Dextromethorphan: An oral cough suppressant available in the US without a prescription but which is sometimes abused as a recreational drug. Dextromethorphan (DXM) is chemically related to codeine and acts on the brain to suppress cough, but it does not have the pain relieving and addictive properties of codeine. DXM is an ingredient in more than 125 nonprescription cough and cold medications, including forms of Robitussin, Coricidin and Vicks.
Cough and cold medications containing DXM are popular among teenagers and young adults looking for a high. Overdoses with DXM doubled from 2000 to 2003 in the US. DXM is safe in the 15- to 30-milligram doses recommended for treating coughs or colds. But in large doses (eg 100 milligrams or more), DXM can cause hallucinations and feelings of unreality.
The signs of DXM abuse include confusion, impaired judgment, blurred vision, dizziness, paranoia, excessive sweating, slurred speech, seizures, fever, and nausea and vomiting.
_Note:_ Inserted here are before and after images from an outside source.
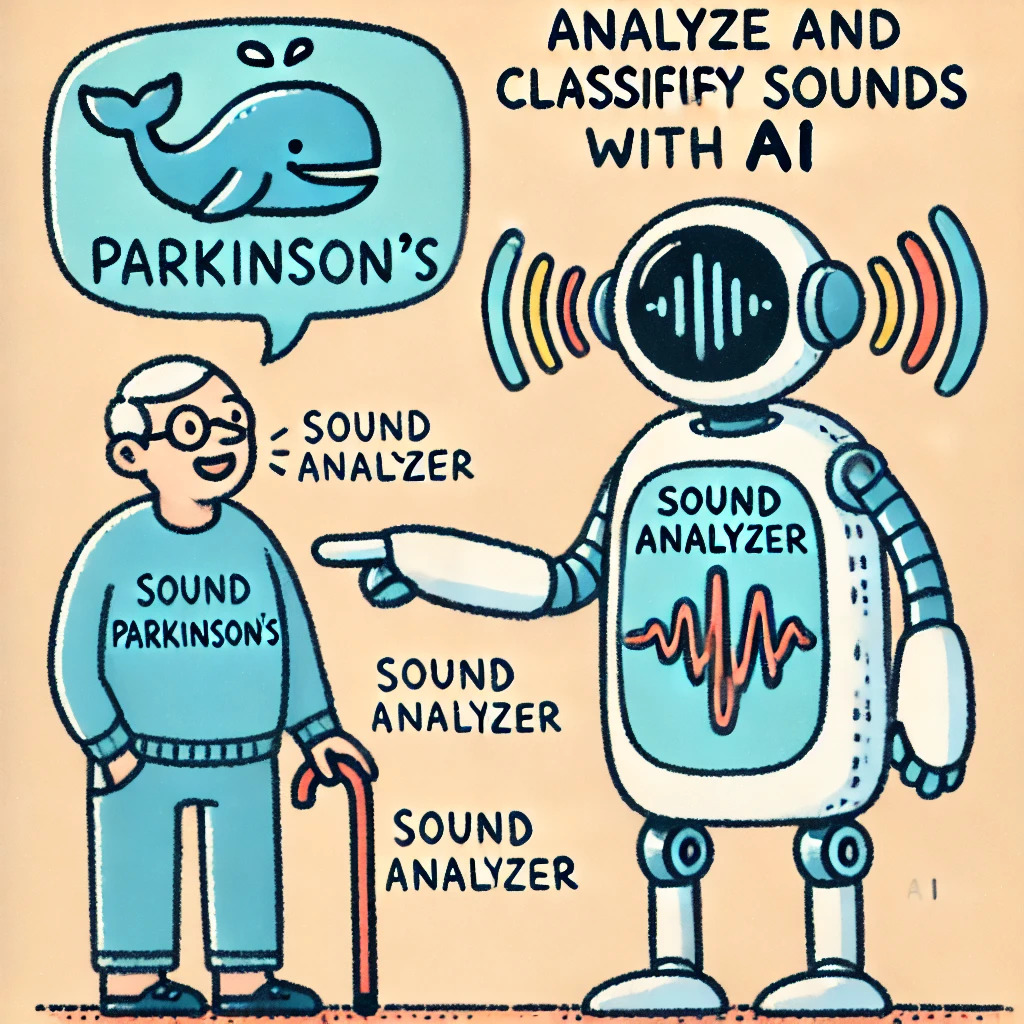
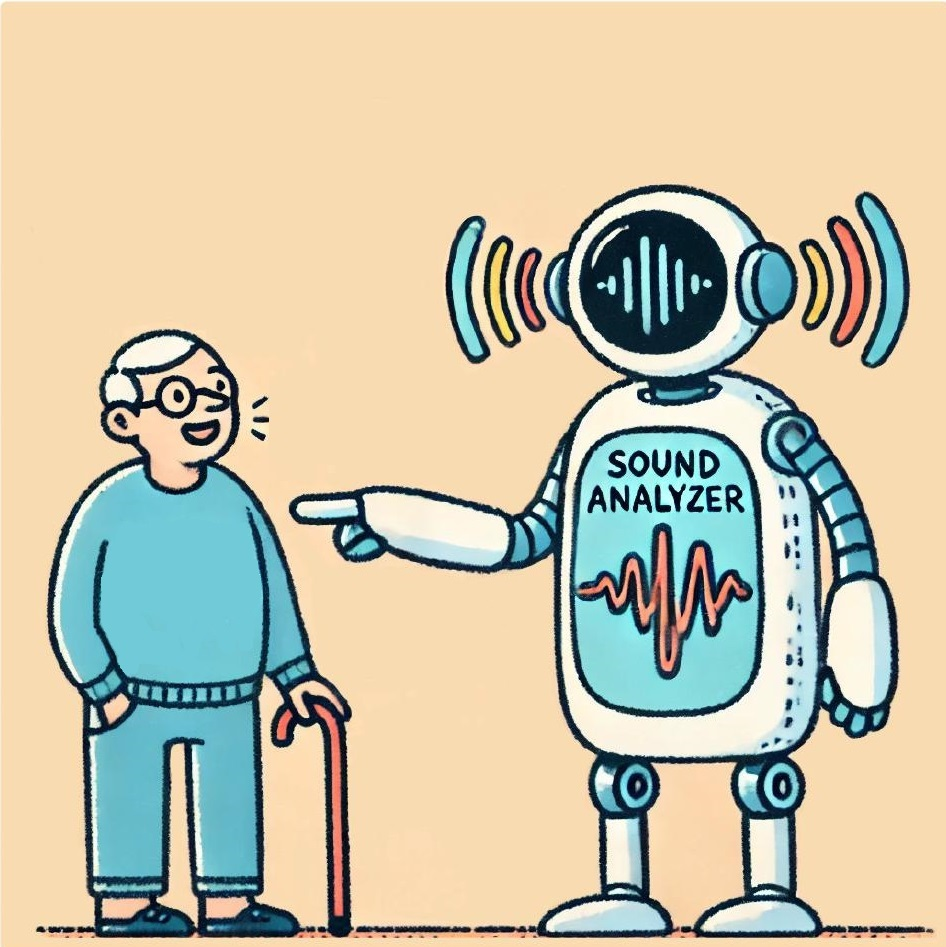
Update website image again

diff --git a/_pages/about.md b/_pages/about.md
@@ -12,7 +12,12 @@ redirect_from:
 
 # 👋🏼 Hello there, I'm Nadine!
 
-![Illustration of ML For Speech Classification](/images/sample-website-photo.jpg){: .align-center width="300px"}
+<br>
+
+<div style="text-align: center;">
+  ![Illustration of ML For Speech Classification](/images/sample-website-photo.jpg){: .align-center width="300px"}
+  <figcaption>Source: DALL-E</figcaption>
+</div>
 
 ## About Me
 

diff --git a/_pages/cv.md b/_pages/cv.md
@@ -17,4 +17,4 @@ Download a copy of Nadine El-Mufti's CV [<a href="https://njayem.github.io/files
 
 <br>
 
-<embed src="https://njayem.github.io/files/nadine-el-mufti-cv.pdf" type="application/pdf" width="100%" />
+<embed src="https://njayem.github.io/files/Nadine-El-Mufti-CV.pdf" type="application/pdf" width="100%" />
In some cases, overdoses and deaths have occurred when caregivers have given cough or cold medications containing DXM to very small children in inappropriate large doses.